  • Sulfonylureas can loose their potency over time
  • Do not use in patients with severe renal & hepatic disease
  • Patients must not drink- may cause a disulfiram reaction
  • May cause weight gain
  • Cannot be used in pregnancy
  • Avoid Glybride in the elderly because it has an active metabolite (Ameryl is the safest to use)


Ideal Use

  • insulinopenic patients
  • non-obese or mild obesity patients
  • Can use in combination or monotherapy



  • cheap cost for patient
  • ↓micro/macro vascular events
  • Reduces glucose levels


Side effects

  • Hypoglycemia (major side effect)
  • Weight gain
  • Glyburide has higher incidence of hypoglycemia compared to other sulfonylureas


Drug interactions with sulfonylureas (will ↑ glucose levels)

  • Thiazide diuretics
  • Estrogen
  • Steroids


Key Notes

  • Sulfonylureas and metglinides have the same MOA
  • Sulfonylurea are longer acting agents and targets fasting hyperglycemia
  • If a patient is taking a long-acting sulfonylurea discontinue it when adding basal insulin. (can cause severe hypoglycemia)
  • Diaphoresis is a symptom of hypoglycemia that a pt should be warned about it is most likely to occur if patient is taking glyburide and propranolol
  • ↓ the dose of sulfonylureas and insulin when adding a DPP-4 inhibitor agent
  • Sulfonylurea are longer acting agents and targets fasting hyperglycemia

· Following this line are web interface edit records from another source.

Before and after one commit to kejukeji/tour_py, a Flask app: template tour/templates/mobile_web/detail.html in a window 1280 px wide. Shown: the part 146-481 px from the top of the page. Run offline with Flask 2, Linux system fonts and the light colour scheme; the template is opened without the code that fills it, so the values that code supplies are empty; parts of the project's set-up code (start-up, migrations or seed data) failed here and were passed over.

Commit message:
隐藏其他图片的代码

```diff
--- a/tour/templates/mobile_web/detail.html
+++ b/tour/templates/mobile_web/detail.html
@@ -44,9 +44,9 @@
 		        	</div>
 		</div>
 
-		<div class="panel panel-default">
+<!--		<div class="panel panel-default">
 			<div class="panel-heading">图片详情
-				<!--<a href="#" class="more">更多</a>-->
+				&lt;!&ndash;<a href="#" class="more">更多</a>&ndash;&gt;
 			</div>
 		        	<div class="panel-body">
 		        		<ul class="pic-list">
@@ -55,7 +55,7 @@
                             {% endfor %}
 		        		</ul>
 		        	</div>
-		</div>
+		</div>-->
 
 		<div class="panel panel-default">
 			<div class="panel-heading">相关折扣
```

Edmunds, M. W., & Mayhew, M. S. (2014). Pharmacology for the primary care provider (4th ed.). St. Louis, MO: Elsevier Mosby.

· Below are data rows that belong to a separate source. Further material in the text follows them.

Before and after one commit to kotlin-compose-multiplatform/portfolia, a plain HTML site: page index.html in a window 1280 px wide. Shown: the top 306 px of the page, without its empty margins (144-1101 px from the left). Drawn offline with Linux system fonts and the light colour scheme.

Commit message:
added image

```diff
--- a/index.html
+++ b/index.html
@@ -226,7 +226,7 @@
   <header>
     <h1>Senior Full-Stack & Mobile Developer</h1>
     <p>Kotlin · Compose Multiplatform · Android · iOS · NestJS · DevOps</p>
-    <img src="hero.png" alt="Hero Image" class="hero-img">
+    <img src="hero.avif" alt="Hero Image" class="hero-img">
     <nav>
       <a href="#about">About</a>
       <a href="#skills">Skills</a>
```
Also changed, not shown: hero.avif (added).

Harvey, R. A., Clark, M. A., Finkel, R., Rey, J. A., & Whalen, K. (2012). Pharmacology (5th ed.). Baltimore, MD: Lippincott.